Stored dataset items
::::::::::

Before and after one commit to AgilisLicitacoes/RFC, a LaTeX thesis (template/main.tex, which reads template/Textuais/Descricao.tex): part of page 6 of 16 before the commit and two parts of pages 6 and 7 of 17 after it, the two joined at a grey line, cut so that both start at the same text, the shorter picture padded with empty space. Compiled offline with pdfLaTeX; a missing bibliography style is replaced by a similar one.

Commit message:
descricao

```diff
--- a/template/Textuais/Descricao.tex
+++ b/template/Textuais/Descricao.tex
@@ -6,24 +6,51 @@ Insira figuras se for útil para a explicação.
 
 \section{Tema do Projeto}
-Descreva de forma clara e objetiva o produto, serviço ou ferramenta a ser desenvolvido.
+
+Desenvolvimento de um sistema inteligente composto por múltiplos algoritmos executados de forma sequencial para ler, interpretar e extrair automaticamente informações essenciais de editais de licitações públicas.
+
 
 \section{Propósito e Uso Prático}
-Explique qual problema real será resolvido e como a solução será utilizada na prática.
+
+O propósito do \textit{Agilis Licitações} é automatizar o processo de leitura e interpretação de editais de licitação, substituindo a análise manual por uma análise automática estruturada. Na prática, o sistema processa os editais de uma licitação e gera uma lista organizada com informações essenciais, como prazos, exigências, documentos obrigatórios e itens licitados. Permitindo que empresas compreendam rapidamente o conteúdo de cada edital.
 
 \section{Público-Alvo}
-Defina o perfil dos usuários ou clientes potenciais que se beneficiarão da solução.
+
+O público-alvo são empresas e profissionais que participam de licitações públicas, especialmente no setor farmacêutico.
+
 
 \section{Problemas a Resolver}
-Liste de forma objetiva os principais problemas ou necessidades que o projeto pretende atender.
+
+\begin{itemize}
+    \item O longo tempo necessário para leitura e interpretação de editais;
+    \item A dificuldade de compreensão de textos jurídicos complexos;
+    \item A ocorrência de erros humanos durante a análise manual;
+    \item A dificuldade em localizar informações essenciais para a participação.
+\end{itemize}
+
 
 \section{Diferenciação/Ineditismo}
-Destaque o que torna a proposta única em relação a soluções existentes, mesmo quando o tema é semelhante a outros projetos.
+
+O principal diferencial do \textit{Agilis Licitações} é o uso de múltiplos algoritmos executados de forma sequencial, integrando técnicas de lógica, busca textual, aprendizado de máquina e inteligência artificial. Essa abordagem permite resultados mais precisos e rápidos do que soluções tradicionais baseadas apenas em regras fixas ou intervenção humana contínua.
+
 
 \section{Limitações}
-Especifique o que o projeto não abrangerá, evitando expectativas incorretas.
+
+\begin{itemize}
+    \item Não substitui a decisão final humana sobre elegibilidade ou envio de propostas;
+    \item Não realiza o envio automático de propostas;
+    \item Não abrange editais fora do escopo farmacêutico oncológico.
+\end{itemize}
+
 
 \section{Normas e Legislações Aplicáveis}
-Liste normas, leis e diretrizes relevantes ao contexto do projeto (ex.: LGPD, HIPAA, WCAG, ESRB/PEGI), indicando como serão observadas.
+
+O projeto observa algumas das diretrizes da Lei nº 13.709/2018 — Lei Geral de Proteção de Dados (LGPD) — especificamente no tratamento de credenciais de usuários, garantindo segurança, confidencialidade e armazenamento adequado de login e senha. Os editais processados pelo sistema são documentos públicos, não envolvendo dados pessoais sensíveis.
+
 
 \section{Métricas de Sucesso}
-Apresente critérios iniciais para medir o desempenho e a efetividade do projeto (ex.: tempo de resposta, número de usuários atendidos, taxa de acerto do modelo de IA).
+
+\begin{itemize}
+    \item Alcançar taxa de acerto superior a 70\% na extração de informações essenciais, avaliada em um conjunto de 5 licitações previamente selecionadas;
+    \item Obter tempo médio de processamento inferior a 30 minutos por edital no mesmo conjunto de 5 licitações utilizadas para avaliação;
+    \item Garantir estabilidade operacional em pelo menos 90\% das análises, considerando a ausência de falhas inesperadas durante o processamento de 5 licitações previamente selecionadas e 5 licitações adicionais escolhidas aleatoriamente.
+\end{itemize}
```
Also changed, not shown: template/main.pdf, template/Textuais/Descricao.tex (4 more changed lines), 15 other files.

::::::::::

Exercise directions:
Give back every entry exactly, with nothing left out.

Output for this exercise:
Before and after one commit to AgilisLicitacoes/RFC, a LaTeX thesis (template/main.tex, which reads template/Textuais/Descricao.tex): part of page 6 of 16 before the commit and two parts of pages 6 and 7 of 17 after it, the two joined at a grey line, cut so that both start at the same text, the shorter picture padded with empty space. Compiled offline with pdfLaTeX; a missing bibliography style is replaced by a similar one.

Commit message:
descricao

```diff
--- a/template/Textuais/Descricao.tex
+++ b/template/Textuais/Descricao.tex
@@ -6,24 +6,51 @@ Insira figuras se for útil para a explicação.
 
 \section{Tema do Projeto}
-Descreva de forma clara e objetiva o produto, serviço ou ferramenta a ser desenvolvido.
+
+Desenvolvimento de um sistema inteligente composto por múltiplos algoritmos executados de forma sequencial para ler, interpretar e extrair automaticamente informações essenciais de editais de licitações públicas.
+
 
 \section{Propósito e Uso Prático}
-Explique qual problema real será resolvido e como a solução será utilizada na prática.
+
+O propósito do \textit{Agilis Licitações} é automatizar o processo de leitura e interpretação de editais de licitação, substituindo a análise manual por uma análise automática estruturada. Na prática, o sistema processa os editais de uma licitação e gera uma lista organizada com informações essenciais, como prazos, exigências, documentos obrigatórios e itens licitados. Permitindo que empresas compreendam rapidamente o conteúdo de cada edital.
 
 \section{Público-Alvo}
-Defina o perfil dos usuários ou clientes potenciais que se beneficiarão da solução.
+
+O público-alvo são empresas e profissionais que participam de licitações públicas, especialmente no setor farmacêutico.
+
 
 \section{Problemas a Resolver}
-Liste de forma objetiva os principais problemas ou necessidades que o projeto pretende atender.
+
+\begin{itemize}
+    \item O longo tempo necessário para leitura e interpretação de editais;
+    \item A dificuldade de compreensão de textos jurídicos complexos;
+    \item A ocorrência de erros humanos durante a análise manual;
+    \item A dificuldade em localizar informações essenciais para a participação.
+\end{itemize}
+
 
 \section{Diferenciação/Ineditismo}
-Destaque o que torna a proposta única em relação a soluções existentes, mesmo quando o tema é semelhante a outros projetos.
+
+O principal diferencial do \textit{Agilis Licitações} é o uso de múltiplos algoritmos executados de forma sequencial, integrando técnicas de lógica, busca textual, aprendizado de máquina e inteligência artificial. Essa abordagem permite resultados mais precisos e rápidos do que soluções tradicionais baseadas apenas em regras fixas ou intervenção humana contínua.
+
 
 \section{Limitações}
-Especifique o que o projeto não abrangerá, evitando expectativas incorretas.
+
+\begin{itemize}
+    \item Não substitui a decisão final humana sobre elegibilidade ou envio de propostas;
+    \item Não realiza o envio automático de propostas;
+    \item Não abrange editais fora do escopo farmacêutico oncológico.
+\end{itemize}
+
 
 \section{Normas e Legislações Aplicáveis}
-Liste normas, leis e diretrizes relevantes ao contexto do projeto (ex.: LGPD, HIPAA, WCAG, ESRB/PEGI), indicando como serão observadas.
+
+O projeto observa algumas das diretrizes da Lei nº 13.709/2018 — Lei Geral de Proteção de Dados (LGPD) — especificamente no tratamento de credenciais de usuários, garantindo segurança, confidencialidade e armazenamento adequado de login e senha. Os editais processados pelo sistema são documentos públicos, não envolvendo dados pessoais sensíveis.
+
 
 \section{Métricas de Sucesso}
-Apresente critérios iniciais para medir o desempenho e a efetividade do projeto (ex.: tempo de resposta, número de usuários atendidos, taxa de acerto do modelo de IA).
+
+\begin{itemize}
+    \item Alcançar taxa de acerto superior a 70\% na extração de informações essenciais, avaliada em um conjunto de 5 licitações previamente selecionadas;
+    \item Obter tempo médio de processamento inferior a 30 minutos por edital no mesmo conjunto de 5 licitações utilizadas para avaliação;
+    \item Garantir estabilidade operacional em pelo menos 90\% das análises, considerando a ausência de falhas inesperadas durante o processamento de 5 licitações previamente selecionadas e 5 licitações adicionais escolhidas aleatoriamente.
+\end{itemize}
```
Also changed, not shown: template/main.pdf, template/Textuais/Descricao.tex (4 more changed lines), 15 other files.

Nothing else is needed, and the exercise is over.